Night-time sleep improves infants' skills



Night-time sleep improves infants` skills
Washington: A new longitudinal study, carried out by researchers at the University of Montreal and the University of Minnesota, has revealed that babies who get most of their sleep during the night-time develop better skills than infants who sleep mostly during the day.




The study involved 60 Canadian children, at ages 1, 1-1/2 and 2, and analysed the effects of infants` sleep on executive functioning.





In children, executive functioning includes the ability of controlling impulses, of remembering things and of showing mental flexibility.




Even though researchers knew that executive functioning develops rapidly between a child`s first and sixth birthday, they had no idea why there were some kids who are better than others at acquiring these skills.




When the children were one year old and one and a half year old, their mothers filled out three-day sleep diaries, noting hour-by-hour patterns, nighttime wakings and daytime naps.
Six months later, the researchers assessed the children`s executive functioning skills, and found that kids who slept mostly during the night had better results at the test tasks, especially those involving impulse controls.




They then considered factors like the parents` income and education, and the infants` general cognitive skills, and concluded that the relationship between the children`s skills and sleep remained unchanged.




The overall sleeping time and the number of times the children woke up at night had no connection to their executive functioning skills.

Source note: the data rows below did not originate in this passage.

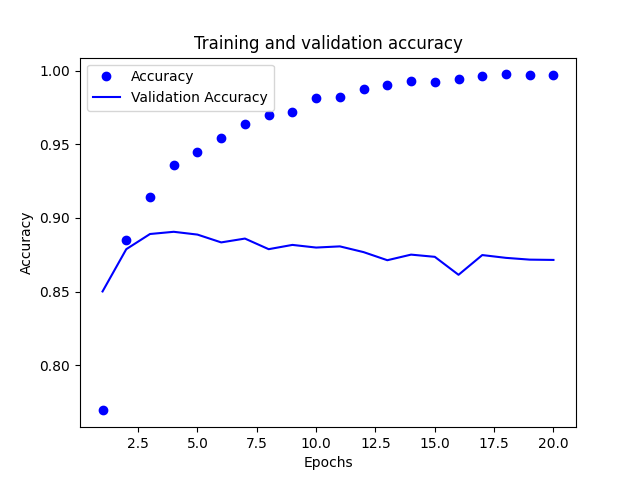
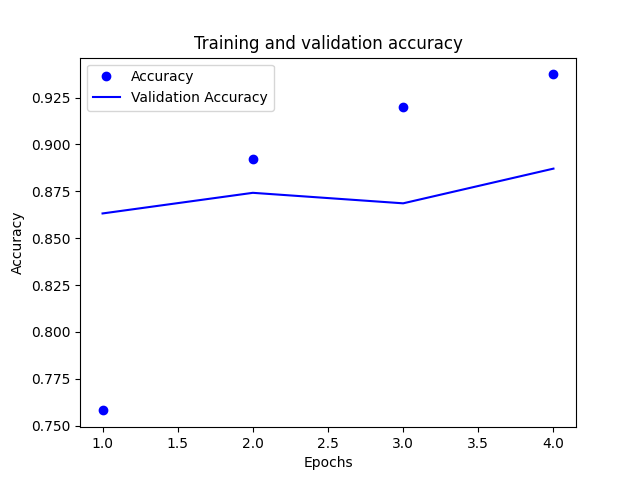
Movie review classifier done

diff --git a/movie_review_classifier.py b/movie_review_classifier.py
@@ -34,15 +34,14 @@ vectorized_test_labels = np.asarray(test_labels).astype("float32")
 
 # Model definition
 model = keras.Sequential([
-    layers.Dense(16, activation="relu"),
-    layers.Dense(16, activation="relu"),
+    layers.Dense(128, activation="relu"),
     layers.Dense(1, activation="sigmoid")
 ])
 
 # Model compiling
 model.compile(
     optimizer="rmsprop",
-    loss="binary_crossentropy",
+    loss="mse",
     metrics=["accuracy"]
 )
 
@@ -54,57 +53,75 @@ validation_train_labels = vectorized_train_labels[:10000]
 
 partial_train_labels = vectorized_train_labels[10000:]
 
-# Execute the training
+# # Execute the training
+# train_history = model.fit(
+#     partial_train_data,
+#     partial_train_labels,
+#     epochs=20,
+#     batch_size=512,
+#     validation_data=(validation_train_data, validation_train_labels
+#     )
+# )
+
 train_history = model.fit(
-    partial_train_data,
-    partial_train_labels,
-    epochs=20,
+    vectorized_train_data,
+    vectorized_train_labels,
+    epochs=4,
     batch_size=512,
-    validation_data=(validation_train_data, validation_train_labels
-    )
 )
 
-train_history_dict = train_history.history
+# train_history_dict = train_history.history
 
-# Plotting train history data
-loss_values = train_history_dict["loss"]
+# # Plotting train history data
+# loss_values = train_history_dict["loss"]
 
-validation_loss_values = train_history_dict["val_loss"]
+# validation_loss_values = train_history_dict["val_loss"]
 
-epochs = range(1, len(loss_values) + 1)
+# epochs = range(1, len(loss_values) + 1)
 
-plt.plot(epochs, loss_values, "bo", label="Training loss")
+# plt.plot(epochs, loss_values, "bo", label="Training loss")
 
-plt.plot(epochs, validation_loss_values, "b", label="Validation loss")
+# plt.plot(epochs, validation_loss_values, "b", label="Validation loss")
 
-plt.title("Training and validation loss")
+# plt.title("Training and validation loss")
 
-plt.xlabel("Epochs")
+# plt.xlabel("Epochs")
 
-plt.ylabel("Loss")
+# plt.ylabel("Loss")
 
-plt.legend()
+# plt.legend()
 
-plt.savefig("training_validation_loss.png")
+# plt.savefig("training_validation_loss.png")
 
-# Plotting train accuracy
+# # Plotting train accuracy
 
-plt.clf()
+# plt.clf()
 
-accuracy = train_history_dict["accuracy"]
+# accuracy = train_history_dict["accuracy"]
 
-validation_accuracy = train_history_dict["val_accuracy"]
+# validation_accuracy = train_history_dict["val_accuracy"]
 
-plt.plot(epochs, accuracy, "bo", label="Accuracy")
+# plt.plot(epochs, accuracy, "bo", label="Accuracy")
 
-plt.plot(epochs, validation_accuracy, "b", label="Validation Accuracy")
+# plt.plot(epochs, validation_accuracy, "b", label="Validation Accuracy")
 
-plt.title("Training and validation accuracy")
+# plt.title("Training and validation accuracy")
 
-plt.xlabel("Epochs")
+# plt.xlabel("Epochs")
 
-plt.ylabel("Accuracy")
+# plt.ylabel("Accuracy")
 
-plt.legend()
+# plt.legend()
 
-plt.savefig("training_accuracy.png")
+# plt.savefig("training_accuracy.png")
+
+
+results = model.evaluate(vectorized_test_data, vectorized_test_labels)
+
+print(results)
+
+
+
+
+
+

"We found that infants` sleep is associated with cognitive functions that depend on brain structures that develop rapidly in the first two years of life," said Annie Bernier, professor of psychology at the University of Montreal.




"This may imply that good night-time sleep in infancy sets in motion a cascade of neural effects that has implications for later executive skills.




These findings add to previous research with school-age children, which has shown that sleep plays a role in the development of higher-order cognitive functions that involve the brain`s prefrontal cortex," she added.




The research is published in the November/December 2010 issue of the journal Child Development.



ANI